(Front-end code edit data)
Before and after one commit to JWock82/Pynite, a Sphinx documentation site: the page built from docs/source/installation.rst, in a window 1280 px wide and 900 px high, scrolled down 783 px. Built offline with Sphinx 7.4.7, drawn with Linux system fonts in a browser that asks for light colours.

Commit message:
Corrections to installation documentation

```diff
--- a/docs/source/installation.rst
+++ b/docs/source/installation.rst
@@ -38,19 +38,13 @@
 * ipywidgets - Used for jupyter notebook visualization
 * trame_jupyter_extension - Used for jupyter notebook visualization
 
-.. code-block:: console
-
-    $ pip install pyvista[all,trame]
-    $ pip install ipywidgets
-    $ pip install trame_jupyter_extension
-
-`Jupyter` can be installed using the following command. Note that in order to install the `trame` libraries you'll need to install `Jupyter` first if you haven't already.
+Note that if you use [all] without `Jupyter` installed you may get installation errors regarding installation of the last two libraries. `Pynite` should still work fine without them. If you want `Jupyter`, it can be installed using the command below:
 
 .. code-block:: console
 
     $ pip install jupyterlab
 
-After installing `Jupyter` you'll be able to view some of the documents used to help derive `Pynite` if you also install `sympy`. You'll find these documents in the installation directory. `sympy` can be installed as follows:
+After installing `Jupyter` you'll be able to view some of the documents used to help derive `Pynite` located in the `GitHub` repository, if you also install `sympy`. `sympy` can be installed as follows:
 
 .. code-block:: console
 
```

» What is required
The records above need to be retyped exactly.

» Task answer
Before and after one commit to JWock82/Pynite, a Sphinx documentation site: the page built from docs/source/installation.rst, in a window 1280 px wide and 900 px high, scrolled down 783 px. Built offline with Sphinx 7.4.7, drawn with Linux system fonts in a browser that asks for light colours.

Commit message:
Corrections to installation documentation

```diff
--- a/docs/source/installation.rst
+++ b/docs/source/installation.rst
@@ -38,19 +38,13 @@
 * ipywidgets - Used for jupyter notebook visualization
 * trame_jupyter_extension - Used for jupyter notebook visualization
 
-.. code-block:: console
-
-    $ pip install pyvista[all,trame]
-    $ pip install ipywidgets
-    $ pip install trame_jupyter_extension
-
-`Jupyter` can be installed using the following command. Note that in order to install the `trame` libraries you'll need to install `Jupyter` first if you haven't already.
+Note that if you use [all] without `Jupyter` installed you may get installation errors regarding installation of the last two libraries. `Pynite` should still work fine without them. If you want `Jupyter`, it can be installed using the command below:
 
 .. code-block:: console
 
     $ pip install jupyterlab
 
-After installing `Jupyter` you'll be able to view some of the documents used to help derive `Pynite` if you also install `sympy`. You'll find these documents in the installation directory. `sympy` can be installed as follows:
+After installing `Jupyter` you'll be able to view some of the documents used to help derive `Pynite` located in the `GitHub` repository, if you also install `sympy`. `sympy` can be installed as follows:
 
 .. code-block:: console
 
```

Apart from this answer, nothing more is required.